Current Issue

Bug of the Week is written by "The Bug Guy," Michael J. Raupp, Professor of Entomology at the University of Maryland.

Move over American camel crickets, Asian camel crickets are in town: Ceuthophilus sp. (American camel crickets) and Diestrammena sp. (Asian camel crickets)


Super long antennae help camel crickets navigate dark places and powerful legs help them escape nosy entomologists.


Recent episodes of Bug of the Week featured invaders from Asia including Emerald Ash Borer, Brown Marmorated Stink Bug, and Kudzu Bug, but in the last week or so, Asian camel crickets captured the attention of the national media. A fascinating new study revealed that Asian camel crickets had bested our native camel crickets as rulers of residential man-caves and basement bedrooms. Researchers in North Carolina State University conducted a national survey and discovered that in places like Maryland, Virginia, and the District of Columbia, more than 90% of the camel crickets found in homes were Asian camel crickets.

Camel crickets in the genus Diestrammena were first detected in the United States in a greenhouse in Minnesota in 1898 and dubbed the greenhouse camel cricket. Who would have guessed that in little more than a century they would become a dominant home invader? These dromedaries of the insect world are so named for their humpbacked appearance. Like their cousins the field crickets, camel crickets (a.k.a. cave crickets) have extraordinarily long hind legs and prodigious antennae. The antennae bear sense organs that enable camel crickets to detect food and avoid predators in dark, damp habitats such as the deep woodlands and caves in which they live. In a realm of perpetual darkness where eyesight is of little value, some cavernicolous species of camel crickets are blind.



Sensory structures on the antennae and mouthparts help camel crickets decide what to eat and what to avoid.

Camel crickets consume decaying organic matter such as leaves, roots, and fruits. They also devour rotting remains of other insects, including their kin. When not invading dwellings, camel crickets are found in tool sheds, damp wood piles, beneath upturned wheel barrows, or in cool dank spots such as a leafy redoubt behind a rubbish bin along the shaded, northern aspect of my foundation. In addition to engendering the “yuck” response, they are occasional pests because they nibble stored fabrics. In tool sheds their fecal remains stain wood and tools.

Fecal spots left by camel crickets create a foul ambiance to the interior of a tool shed.

Their annual home invasion begins in force late in summer and early autumn and they favor basements, garages, and crawl spaces with high humidity and low light levels. Like boxelder bugs, stink bugs, lady beetles, and field crickets, camel crickets enter homes through  portals including cracks in the foundation, voids around basement windows, spaces beneath doors, and holes where plumbing and electrical utilities exit and enter. Little crickets enter early in the season of siege and often go unnoticed, but as they scavenge food and grow in size, they become more apparent.

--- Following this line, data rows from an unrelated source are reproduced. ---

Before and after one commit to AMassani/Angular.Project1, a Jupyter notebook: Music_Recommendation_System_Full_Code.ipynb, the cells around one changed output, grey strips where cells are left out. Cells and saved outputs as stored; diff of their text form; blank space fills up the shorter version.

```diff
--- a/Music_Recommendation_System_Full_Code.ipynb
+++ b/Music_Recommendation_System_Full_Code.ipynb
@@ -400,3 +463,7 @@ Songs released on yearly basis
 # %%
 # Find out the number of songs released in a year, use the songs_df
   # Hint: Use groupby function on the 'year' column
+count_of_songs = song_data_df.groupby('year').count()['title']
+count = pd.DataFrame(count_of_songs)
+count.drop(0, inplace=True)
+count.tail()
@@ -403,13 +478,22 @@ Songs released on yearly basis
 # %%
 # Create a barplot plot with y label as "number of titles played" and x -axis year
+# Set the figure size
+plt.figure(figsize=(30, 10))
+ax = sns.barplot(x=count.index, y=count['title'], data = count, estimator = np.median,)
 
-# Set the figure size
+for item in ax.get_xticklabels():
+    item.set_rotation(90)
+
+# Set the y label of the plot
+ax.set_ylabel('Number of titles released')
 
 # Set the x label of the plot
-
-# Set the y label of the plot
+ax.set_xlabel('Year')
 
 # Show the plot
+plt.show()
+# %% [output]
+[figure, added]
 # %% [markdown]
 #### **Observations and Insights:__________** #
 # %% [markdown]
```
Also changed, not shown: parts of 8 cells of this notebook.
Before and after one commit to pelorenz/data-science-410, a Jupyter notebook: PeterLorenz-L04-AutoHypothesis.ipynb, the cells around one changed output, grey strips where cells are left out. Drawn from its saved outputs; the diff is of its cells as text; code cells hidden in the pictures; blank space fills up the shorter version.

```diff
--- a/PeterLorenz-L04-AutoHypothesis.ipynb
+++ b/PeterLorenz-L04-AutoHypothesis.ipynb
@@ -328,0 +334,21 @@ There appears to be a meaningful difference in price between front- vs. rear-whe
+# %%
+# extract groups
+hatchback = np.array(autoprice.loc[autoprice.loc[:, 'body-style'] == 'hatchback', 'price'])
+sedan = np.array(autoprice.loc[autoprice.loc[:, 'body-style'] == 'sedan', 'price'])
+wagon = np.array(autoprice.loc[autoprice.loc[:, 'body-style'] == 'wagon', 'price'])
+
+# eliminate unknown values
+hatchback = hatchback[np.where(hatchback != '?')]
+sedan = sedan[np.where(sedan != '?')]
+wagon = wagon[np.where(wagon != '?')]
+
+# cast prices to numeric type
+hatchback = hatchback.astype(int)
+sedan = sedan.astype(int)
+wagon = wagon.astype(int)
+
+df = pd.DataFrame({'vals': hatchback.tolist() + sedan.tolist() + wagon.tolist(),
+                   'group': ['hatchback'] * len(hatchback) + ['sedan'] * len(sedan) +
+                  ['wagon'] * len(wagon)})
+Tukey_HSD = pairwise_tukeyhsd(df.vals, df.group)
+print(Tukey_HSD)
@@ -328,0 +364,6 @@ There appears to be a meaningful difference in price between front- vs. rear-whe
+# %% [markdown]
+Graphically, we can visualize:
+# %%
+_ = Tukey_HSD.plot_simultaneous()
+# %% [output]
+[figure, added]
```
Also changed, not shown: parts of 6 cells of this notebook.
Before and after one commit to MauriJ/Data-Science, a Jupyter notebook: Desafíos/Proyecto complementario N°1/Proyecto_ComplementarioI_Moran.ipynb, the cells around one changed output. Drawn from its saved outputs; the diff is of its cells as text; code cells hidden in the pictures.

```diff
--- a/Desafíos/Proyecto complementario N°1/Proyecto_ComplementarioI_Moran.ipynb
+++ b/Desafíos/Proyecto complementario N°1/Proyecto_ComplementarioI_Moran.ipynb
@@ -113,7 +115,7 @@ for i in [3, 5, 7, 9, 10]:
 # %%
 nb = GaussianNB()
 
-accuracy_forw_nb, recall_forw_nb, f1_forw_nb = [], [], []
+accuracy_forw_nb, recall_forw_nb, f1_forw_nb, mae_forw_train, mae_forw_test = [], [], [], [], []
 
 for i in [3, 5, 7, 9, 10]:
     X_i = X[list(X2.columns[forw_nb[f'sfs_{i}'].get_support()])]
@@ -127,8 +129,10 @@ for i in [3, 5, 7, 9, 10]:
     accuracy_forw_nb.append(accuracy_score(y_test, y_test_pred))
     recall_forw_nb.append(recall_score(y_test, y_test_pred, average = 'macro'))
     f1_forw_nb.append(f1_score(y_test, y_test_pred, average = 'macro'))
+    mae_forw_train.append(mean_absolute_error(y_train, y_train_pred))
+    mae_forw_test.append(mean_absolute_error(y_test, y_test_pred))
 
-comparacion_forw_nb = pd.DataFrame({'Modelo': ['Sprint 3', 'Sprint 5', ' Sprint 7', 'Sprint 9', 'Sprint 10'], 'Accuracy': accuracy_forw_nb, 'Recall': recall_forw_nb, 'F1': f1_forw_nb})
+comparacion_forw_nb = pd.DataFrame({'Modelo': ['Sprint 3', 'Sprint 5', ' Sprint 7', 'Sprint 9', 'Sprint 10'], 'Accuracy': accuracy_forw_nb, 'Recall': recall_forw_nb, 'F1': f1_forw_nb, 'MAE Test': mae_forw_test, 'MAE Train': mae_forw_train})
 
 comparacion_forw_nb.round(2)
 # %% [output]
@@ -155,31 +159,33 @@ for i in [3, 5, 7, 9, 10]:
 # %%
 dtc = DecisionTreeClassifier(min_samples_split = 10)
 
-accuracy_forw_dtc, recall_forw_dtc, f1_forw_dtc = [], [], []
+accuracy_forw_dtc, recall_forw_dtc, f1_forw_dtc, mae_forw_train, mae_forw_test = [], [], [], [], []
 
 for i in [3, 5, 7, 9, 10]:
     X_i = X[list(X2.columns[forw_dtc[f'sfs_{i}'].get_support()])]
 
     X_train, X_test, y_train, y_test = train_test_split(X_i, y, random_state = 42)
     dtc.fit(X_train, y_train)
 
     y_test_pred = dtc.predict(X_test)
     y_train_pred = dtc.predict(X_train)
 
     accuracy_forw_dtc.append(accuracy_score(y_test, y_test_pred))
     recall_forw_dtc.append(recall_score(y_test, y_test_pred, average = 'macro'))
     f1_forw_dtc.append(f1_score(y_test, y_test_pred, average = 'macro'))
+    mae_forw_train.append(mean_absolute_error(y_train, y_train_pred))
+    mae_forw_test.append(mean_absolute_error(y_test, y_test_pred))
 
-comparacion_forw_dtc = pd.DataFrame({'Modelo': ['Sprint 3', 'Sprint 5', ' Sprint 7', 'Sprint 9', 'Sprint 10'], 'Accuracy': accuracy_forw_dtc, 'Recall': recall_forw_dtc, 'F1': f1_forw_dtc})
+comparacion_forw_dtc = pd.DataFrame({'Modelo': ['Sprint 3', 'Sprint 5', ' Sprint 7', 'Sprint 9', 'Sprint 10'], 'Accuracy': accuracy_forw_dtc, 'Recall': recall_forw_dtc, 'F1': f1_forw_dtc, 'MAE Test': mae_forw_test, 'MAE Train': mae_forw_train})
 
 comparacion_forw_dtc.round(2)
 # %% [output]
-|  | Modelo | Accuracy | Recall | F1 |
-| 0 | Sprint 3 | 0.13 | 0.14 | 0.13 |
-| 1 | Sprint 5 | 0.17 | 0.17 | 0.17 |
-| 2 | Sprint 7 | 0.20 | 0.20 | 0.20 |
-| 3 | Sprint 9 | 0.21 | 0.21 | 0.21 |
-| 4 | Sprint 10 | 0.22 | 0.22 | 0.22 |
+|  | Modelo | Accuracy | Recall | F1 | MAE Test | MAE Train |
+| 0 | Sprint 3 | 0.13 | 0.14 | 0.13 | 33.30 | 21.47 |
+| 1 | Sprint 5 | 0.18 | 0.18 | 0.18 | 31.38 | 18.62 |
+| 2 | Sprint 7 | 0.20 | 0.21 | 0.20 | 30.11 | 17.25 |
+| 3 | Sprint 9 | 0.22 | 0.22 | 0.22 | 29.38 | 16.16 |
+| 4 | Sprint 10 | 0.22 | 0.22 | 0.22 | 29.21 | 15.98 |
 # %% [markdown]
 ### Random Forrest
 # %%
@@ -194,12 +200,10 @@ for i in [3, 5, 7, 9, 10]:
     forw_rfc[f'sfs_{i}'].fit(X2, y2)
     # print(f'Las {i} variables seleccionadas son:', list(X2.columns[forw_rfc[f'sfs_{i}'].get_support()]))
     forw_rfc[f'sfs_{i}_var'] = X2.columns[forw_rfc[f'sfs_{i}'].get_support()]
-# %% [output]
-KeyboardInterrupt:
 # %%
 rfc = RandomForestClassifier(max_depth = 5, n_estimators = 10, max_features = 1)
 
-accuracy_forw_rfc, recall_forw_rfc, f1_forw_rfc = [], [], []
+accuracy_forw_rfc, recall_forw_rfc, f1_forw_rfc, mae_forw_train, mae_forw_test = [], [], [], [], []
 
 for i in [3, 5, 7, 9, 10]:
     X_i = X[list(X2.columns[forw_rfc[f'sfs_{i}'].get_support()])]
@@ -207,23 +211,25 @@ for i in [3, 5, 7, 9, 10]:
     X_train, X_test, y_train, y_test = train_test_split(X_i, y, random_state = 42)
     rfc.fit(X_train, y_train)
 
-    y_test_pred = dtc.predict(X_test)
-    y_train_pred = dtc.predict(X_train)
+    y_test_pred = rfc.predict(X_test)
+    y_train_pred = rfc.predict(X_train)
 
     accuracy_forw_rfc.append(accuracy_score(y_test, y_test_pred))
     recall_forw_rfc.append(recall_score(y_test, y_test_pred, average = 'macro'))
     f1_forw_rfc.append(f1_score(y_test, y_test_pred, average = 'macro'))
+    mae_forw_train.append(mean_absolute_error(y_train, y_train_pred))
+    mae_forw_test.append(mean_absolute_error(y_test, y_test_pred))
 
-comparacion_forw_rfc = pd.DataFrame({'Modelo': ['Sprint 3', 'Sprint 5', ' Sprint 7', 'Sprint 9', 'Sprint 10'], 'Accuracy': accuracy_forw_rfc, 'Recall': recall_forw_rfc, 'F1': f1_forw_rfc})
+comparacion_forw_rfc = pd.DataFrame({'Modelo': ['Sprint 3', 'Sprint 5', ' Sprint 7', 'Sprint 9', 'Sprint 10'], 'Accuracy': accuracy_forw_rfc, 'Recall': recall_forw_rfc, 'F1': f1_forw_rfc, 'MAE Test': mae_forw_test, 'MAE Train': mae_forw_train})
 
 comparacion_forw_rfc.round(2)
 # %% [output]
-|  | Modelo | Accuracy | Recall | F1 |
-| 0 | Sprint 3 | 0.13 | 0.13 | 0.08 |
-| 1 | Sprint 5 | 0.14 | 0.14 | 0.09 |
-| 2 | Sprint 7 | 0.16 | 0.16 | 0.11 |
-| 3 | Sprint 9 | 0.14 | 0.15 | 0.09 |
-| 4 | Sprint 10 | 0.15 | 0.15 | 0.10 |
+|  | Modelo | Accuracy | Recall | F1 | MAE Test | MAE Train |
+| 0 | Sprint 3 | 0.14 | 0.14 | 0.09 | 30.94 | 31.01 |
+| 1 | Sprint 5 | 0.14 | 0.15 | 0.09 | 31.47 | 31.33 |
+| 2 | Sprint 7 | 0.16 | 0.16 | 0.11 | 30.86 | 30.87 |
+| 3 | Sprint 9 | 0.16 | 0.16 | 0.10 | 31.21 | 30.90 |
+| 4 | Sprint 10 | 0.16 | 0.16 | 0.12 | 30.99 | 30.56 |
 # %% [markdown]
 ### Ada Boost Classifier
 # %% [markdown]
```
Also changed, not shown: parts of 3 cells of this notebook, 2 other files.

Though wingless, they have remarkable powers of locomotion. Long, powerful legs provide an uncanny ability to jump. Recently, as I chased one sartorial visitor around the bath tub, it easily cleared the edge of the tub - a leap ten times its own height. While this feat might seem trivial, in human terms this would be equivalent to LeBron slam-dunking at a rim 60 feet above the court!

Sticky traps like this will snare not only cockroaches but camel crickets as well.

Here are some helpful tricks to keep these curious crickets out of your home. Remove woodpiles and vegetation near the foundation of your home. These refuges are ideal sites for camel crickets to multiply and later enter your home. Caulk and seal all openings to the outdoors around the foundation. Replace and repair door sweeps and reduce levels of humidity in the basement. If you find crickets inside, you can capture them and place them outdoors. Or as one cricket aficionado noted, they make excellent fish bait. Fortunately, when wrangling these leapers I have a long-handled insect net that gets the job done. If you are armed with vacuum cleaner or jar, I wish you luck. Sticky traps such as those used for snaring roaches can be placed on the basement floor. I have found the corner junction of two walls to be a productive spot for catching crickets as many species like to travel with a shoulder near a wall, a behavior known as thigmotaxis.



A trip to the tool shed becomes a little creepy when Asian camel crickets come to visit.






With the revelation of Asian camel crickets in the basement and Asian stink bugs about to enter my attic, it only seems fitting to order some Chinese food for dinner.


Thanks to Megan Cloherty and WTOP for providing the inspiration for this episode. The wonderful article “Too big to be noticed: cryptic invasion of Asian camel crickets in North American houses” by Mary Jane Epps, Holly L. Menninger, Nathan LaSala, and Robert R. Dunn was used as a reference for this story.

To learn more about camel crickets, please visit the following web sites: